> Extracted data:
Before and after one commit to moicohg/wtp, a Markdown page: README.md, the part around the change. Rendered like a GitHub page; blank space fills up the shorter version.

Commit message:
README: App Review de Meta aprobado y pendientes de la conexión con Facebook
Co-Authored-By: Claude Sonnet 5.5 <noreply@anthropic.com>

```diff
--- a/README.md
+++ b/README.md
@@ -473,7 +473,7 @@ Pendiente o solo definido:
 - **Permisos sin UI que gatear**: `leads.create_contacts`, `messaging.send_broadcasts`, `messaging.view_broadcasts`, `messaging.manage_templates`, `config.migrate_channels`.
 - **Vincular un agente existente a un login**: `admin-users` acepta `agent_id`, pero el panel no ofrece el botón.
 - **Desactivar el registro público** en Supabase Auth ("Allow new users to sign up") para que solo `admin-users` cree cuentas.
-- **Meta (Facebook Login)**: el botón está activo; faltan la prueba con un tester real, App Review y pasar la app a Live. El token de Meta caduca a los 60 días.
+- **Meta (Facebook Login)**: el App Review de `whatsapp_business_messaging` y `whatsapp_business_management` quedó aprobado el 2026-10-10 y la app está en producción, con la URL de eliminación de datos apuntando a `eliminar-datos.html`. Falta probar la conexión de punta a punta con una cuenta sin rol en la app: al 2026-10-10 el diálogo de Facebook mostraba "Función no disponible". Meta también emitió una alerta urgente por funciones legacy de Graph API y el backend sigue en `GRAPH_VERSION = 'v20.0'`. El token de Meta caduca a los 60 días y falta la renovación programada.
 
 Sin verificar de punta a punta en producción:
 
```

...

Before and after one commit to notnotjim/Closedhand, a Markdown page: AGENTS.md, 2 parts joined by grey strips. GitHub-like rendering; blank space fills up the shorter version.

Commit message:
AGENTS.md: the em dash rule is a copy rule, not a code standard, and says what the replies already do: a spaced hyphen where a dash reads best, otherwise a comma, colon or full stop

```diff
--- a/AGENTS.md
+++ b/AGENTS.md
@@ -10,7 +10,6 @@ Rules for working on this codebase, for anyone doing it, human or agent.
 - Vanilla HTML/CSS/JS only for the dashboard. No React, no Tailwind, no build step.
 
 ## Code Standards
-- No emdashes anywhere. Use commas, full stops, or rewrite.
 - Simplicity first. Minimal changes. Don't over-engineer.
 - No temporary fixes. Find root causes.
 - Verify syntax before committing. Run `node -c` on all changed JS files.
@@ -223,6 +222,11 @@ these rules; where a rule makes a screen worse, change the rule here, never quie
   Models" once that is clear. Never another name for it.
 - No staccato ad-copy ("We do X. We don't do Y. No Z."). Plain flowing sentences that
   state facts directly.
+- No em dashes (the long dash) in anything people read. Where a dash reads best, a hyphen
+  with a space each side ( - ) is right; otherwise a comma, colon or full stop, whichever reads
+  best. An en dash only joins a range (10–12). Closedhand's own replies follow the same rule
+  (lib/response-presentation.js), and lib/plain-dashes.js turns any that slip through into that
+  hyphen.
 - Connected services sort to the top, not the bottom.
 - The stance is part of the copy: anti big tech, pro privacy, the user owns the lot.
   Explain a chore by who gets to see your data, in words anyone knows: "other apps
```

--

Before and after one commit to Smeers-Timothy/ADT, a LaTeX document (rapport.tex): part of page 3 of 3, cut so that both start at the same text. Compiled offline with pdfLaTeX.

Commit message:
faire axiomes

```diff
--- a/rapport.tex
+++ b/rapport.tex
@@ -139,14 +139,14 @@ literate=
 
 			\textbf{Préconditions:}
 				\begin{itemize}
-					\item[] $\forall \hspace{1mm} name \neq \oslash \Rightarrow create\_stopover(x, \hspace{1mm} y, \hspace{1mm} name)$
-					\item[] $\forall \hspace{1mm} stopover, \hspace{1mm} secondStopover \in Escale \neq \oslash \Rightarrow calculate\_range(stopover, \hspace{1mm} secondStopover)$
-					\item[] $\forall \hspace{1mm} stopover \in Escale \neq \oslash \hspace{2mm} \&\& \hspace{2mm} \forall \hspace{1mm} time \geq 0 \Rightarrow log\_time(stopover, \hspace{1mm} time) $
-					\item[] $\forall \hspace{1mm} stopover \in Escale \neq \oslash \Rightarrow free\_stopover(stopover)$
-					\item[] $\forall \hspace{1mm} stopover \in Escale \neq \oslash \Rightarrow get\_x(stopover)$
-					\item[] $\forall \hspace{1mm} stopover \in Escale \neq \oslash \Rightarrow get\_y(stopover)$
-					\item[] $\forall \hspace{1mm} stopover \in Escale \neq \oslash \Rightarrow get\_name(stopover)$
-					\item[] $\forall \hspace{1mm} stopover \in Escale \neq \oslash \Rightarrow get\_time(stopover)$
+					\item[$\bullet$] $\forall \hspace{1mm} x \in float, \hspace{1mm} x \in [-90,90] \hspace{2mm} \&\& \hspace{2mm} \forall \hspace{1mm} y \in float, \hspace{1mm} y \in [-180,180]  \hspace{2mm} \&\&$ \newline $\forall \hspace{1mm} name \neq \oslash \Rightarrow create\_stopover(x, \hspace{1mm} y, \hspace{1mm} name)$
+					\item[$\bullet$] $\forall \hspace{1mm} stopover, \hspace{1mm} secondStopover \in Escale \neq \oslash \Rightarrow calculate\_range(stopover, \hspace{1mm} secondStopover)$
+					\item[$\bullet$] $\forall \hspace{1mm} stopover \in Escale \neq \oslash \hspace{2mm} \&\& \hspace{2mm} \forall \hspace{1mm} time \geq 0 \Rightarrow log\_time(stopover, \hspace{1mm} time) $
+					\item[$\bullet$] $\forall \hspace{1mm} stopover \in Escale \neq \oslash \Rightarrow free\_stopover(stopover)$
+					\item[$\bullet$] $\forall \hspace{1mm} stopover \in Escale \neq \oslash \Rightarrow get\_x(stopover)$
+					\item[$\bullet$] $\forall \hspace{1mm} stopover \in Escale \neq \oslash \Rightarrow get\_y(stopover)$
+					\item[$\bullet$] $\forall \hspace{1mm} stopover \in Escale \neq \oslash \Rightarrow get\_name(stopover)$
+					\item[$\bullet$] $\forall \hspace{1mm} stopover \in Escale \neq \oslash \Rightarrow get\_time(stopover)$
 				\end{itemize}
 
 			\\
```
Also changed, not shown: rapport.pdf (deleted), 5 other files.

> Task requirements:
Scan the lines above for the word "bullet", then copy each line that has it.

> Problem solution:
+					\item[$\bullet$] $\forall \hspace{1mm} x \in float, \hspace{1mm} x \in [-90,90] \hspace{2mm} \&\& \hspace{2mm} \forall \hspace{1mm} y \in float, \hspace{1mm} y \in [-180,180]  \hspace{2mm} \&\&$ \newline $\forall \hspace{1mm} name \neq \oslash \Rightarrow create\_stopover(x, \hspace{1mm} y, \hspace{1mm} name)$
+					\item[$\bullet$] $\forall \hspace{1mm} stopover, \hspace{1mm} secondStopover \in Escale \neq \oslash \Rightarrow calculate\_range(stopover, \hspace{1mm} secondStopover)$
+					\item[$\bullet$] $\forall \hspace{1mm} stopover \in Escale \neq \oslash \hspace{2mm} \&\& \hspace{2mm} \forall \hspace{1mm} time \geq 0 \Rightarrow log\_time(stopover, \hspace{1mm} time) $
+					\item[$\bullet$] $\forall \hspace{1mm} stopover \in Escale \neq \oslash \Rightarrow free\_stopover(stopover)$
+					\item[$\bullet$] $\forall \hspace{1mm} stopover \in Escale \neq \oslash \Rightarrow get\_x(stopover)$
+					\item[$\bullet$] $\forall \hspace{1mm} stopover \in Escale \neq \oslash \Rightarrow get\_y(stopover)$
+					\item[$\bullet$] $\forall \hspace{1mm} stopover \in Escale \neq \oslash \Rightarrow get\_name(stopover)$
+					\item[$\bullet$] $\forall \hspace{1mm} stopover \in Escale \neq \oslash \Rightarrow get\_time(stopover)$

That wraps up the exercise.